*** Exercise data ***

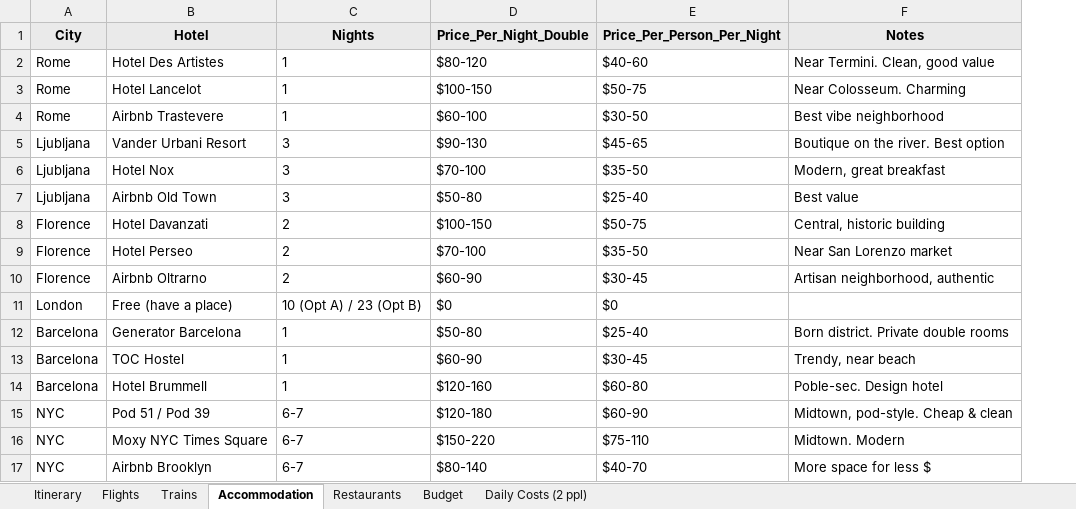
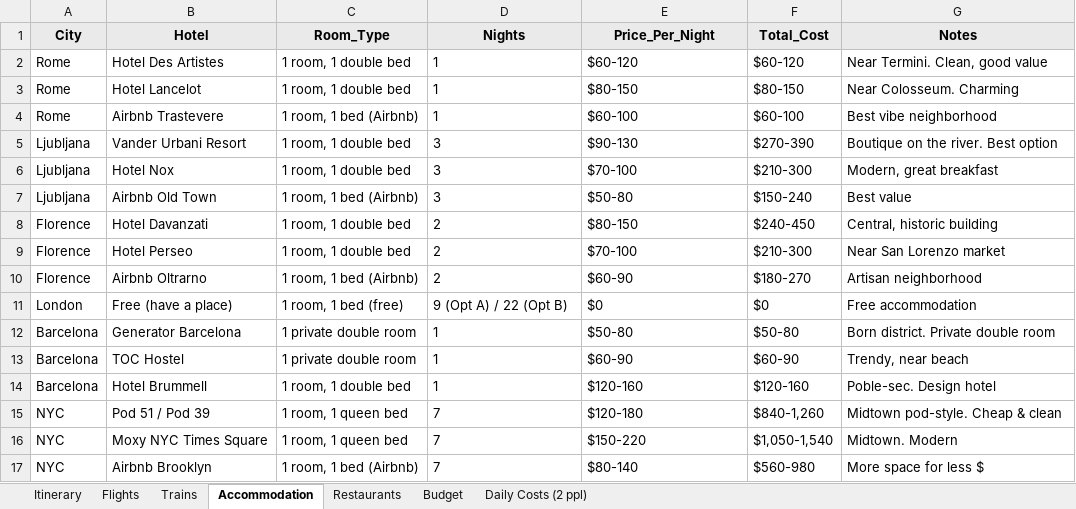
Before and after one commit to cavandonohoe/cavandonohoe.github.io, an Excel workbook: europe_nyc_trip_plan.xlsx, sheet Accommodation, drawn as a sheet; values as stored, in another font and other column widths than the file's, no borders; charts and pictures not drawn; removed rows and columns are numbered as before the commit, all else as after; the diff names each change by its address in the sheet, - before the commit and + after, or states it on an @@ line.

```diff
--- a/europe_nyc_trip_plan.xlsx (sheet Accommodation)
+++ b/europe_nyc_trip_plan.xlsx (sheet Accommodation)
+column C (Room_Type), rows 2-17: 1 room, 1 double bed | 1 room, 1 double bed | 1 room, 1 bed (Airbnb) | 1 room, 1 double bed | 1 room, 1 double bed | 1 room, 1 bed (Airbnb) | 1 room, 1 double bed | 1 room, 1 double bed | 1 room, 1 bed (Airbnb) | 1 room, 1 bed (free) | 1 private double room | 1 private double room | 1 room, 1 double bed | 1 room, 1 queen bed | 1 room, 1 queen bed | 1 room, 1 bed (Airbnb)
-column E (Price_Per_Person_Per_Night), rows 2-17: $40-60 | $50-75 | $30-50 | $45-65 | $35-50 | $25-40 | $50-75 | $35-50 | $30-45 | $0 | $25-40 | $30-45 | $60-80 | $60-90 | $75-110 | $40-70
+column F (Total_Cost), rows 2-17: $60-120 | $80-150 | $60-100 | $270-390 | $210-300 | $150-240 | $240-450 | $210-300 | $180-270 | $0 | $50-80 | $60-90 | $120-160 | $840-1,260 | $1,050-1,540 | $560-980
-E1: Price_Per_Night_Double
+E1: Price_Per_Night
-E2 (Price_Per_Night): $80-120
+E2 (Price_Per_Night): $60-120
-E3 (Price_Per_Night): $100-150
+E3 (Price_Per_Night): $80-150
-E8 (Price_Per_Night): $100-150
+E8 (Price_Per_Night): $80-150
-G10 (Notes): Artisan neighborhood, authentic
+G10 (Notes): Artisan neighborhood
-D11 (Nights): 10 (Opt A) / 23 (Opt B)
+D11 (Nights): 9 (Opt A) / 22 (Opt B)
-G11 (Notes): (empty)
+G11 (Notes): Free accommodation
-G12 (Notes): Born district. Private double rooms
+G12 (Notes): Born district. Private double room
-D15:D17 (Nights): 6-7
+D15:D17 (Nights): 7
-G15 (Notes): Midtown, pod-style. Cheap & clean
+G15 (Notes): Midtown pod-style. Cheap & clean
```
Also changed, not shown: sheet Budget, sheet Itinerary, sheet Daily Costs (2 ppl), 19 other files.
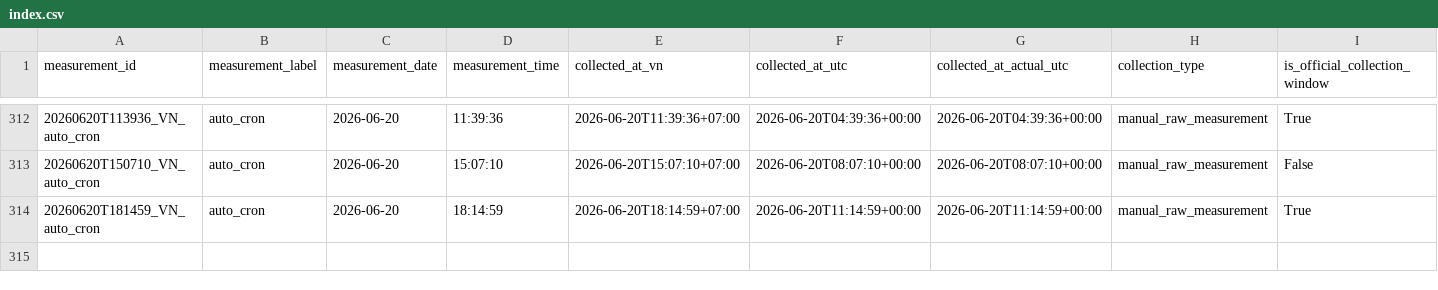
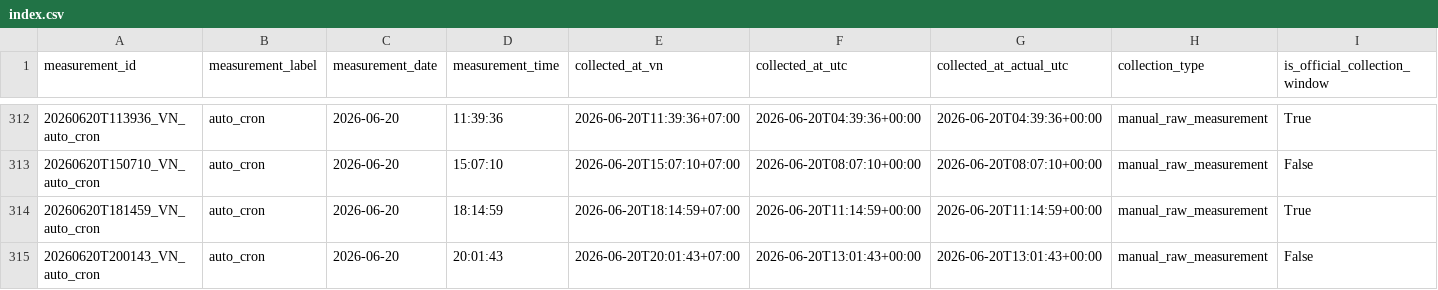
Before and after one commit to Hoangth1506/DACN-Traffic-ETL, a CSV file: outputs/raw_measurements/index.csv, drawn as a sheet; only a part is shown, gaps mark what is left out; rows hold the shown columns only; the diff names each change by its address in the sheet, - before the commit and + after, or states it on an @@ line.

```diff
--- a/outputs/raw_measurements/index.csv
+++ b/outputs/raw_measurements/index.csv
+row 315: 20260620T200143_VN_auto_cron | auto_cron | 2026-06-20 | 20:01:43 | 2026-06-20T20:01:43+07:00 | 2026-06-20T13:01:43+00:00 | 2026-06-20T13:01:43+00:00 | manual_raw_measurement | False
```
Also changed, not shown: 35 other files.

*** End of Exercise data ***

▶ [The problem]:
Could you print all the entries exactly as they stand, with the pictures left out?

▶ [Answer box]:
Before and after one commit to cavandonohoe/cavandonohoe.github.io, an Excel workbook: europe_nyc_trip_plan.xlsx, sheet Accommodation, drawn as a sheet; values as stored, in another font and other column widths than the file's, no borders; charts and pictures not drawn; removed rows and columns are numbered as before the commit, all else as after; the diff names each change by its address in the sheet, - before the commit and + after, or states it on an @@ line.

```diff
--- a/europe_nyc_trip_plan.xlsx (sheet Accommodation)
+++ b/europe_nyc_trip_plan.xlsx (sheet Accommodation)
+column C (Room_Type), rows 2-17: 1 room, 1 double bed | 1 room, 1 double bed | 1 room, 1 bed (Airbnb) | 1 room, 1 double bed | 1 room, 1 double bed | 1 room, 1 bed (Airbnb) | 1 room, 1 double bed | 1 room, 1 double bed | 1 room, 1 bed (Airbnb) | 1 room, 1 bed (free) | 1 private double room | 1 private double room | 1 room, 1 double bed | 1 room, 1 queen bed | 1 room, 1 queen bed | 1 room, 1 bed (Airbnb)
-column E (Price_Per_Person_Per_Night), rows 2-17: $40-60 | $50-75 | $30-50 | $45-65 | $35-50 | $25-40 | $50-75 | $35-50 | $30-45 | $0 | $25-40 | $30-45 | $60-80 | $60-90 | $75-110 | $40-70
+column F (Total_Cost), rows 2-17: $60-120 | $80-150 | $60-100 | $270-390 | $210-300 | $150-240 | $240-450 | $210-300 | $180-270 | $0 | $50-80 | $60-90 | $120-160 | $840-1,260 | $1,050-1,540 | $560-980
-E1: Price_Per_Night_Double
+E1: Price_Per_Night
-E2 (Price_Per_Night): $80-120
+E2 (Price_Per_Night): $60-120
-E3 (Price_Per_Night): $100-150
+E3 (Price_Per_Night): $80-150
-E8 (Price_Per_Night): $100-150
+E8 (Price_Per_Night): $80-150
-G10 (Notes): Artisan neighborhood, authentic
+G10 (Notes): Artisan neighborhood
-D11 (Nights): 10 (Opt A) / 23 (Opt B)
+D11 (Nights): 9 (Opt A) / 22 (Opt B)
-G11 (Notes): (empty)
+G11 (Notes): Free accommodation
-G12 (Notes): Born district. Private double rooms
+G12 (Notes): Born district. Private double room
-D15:D17 (Nights): 6-7
+D15:D17 (Nights): 7
-G15 (Notes): Midtown, pod-style. Cheap & clean
+G15 (Notes): Midtown pod-style. Cheap & clean
```
Also changed, not shown: sheet Budget, sheet Itinerary, sheet Daily Costs (2 ppl), 19 other files.
Before and after one commit to Hoangth1506/DACN-Traffic-ETL, a CSV file: outputs/raw_measurements/index.csv, drawn as a sheet; only a part is shown, gaps mark what is left out; rows hold the shown columns only; the diff names each change by its address in the sheet, - before the commit and + after, or states it on an @@ line.

```diff
--- a/outputs/raw_measurements/index.csv
+++ b/outputs/raw_measurements/index.csv
+row 315: 20260620T200143_VN_auto_cron | auto_cron | 2026-06-20 | 20:01:43 | 2026-06-20T20:01:43+07:00 | 2026-06-20T13:01:43+00:00 | 2026-06-20T13:01:43+00:00 | manual_raw_measurement | False
```
Also changed, not shown: 35 other files.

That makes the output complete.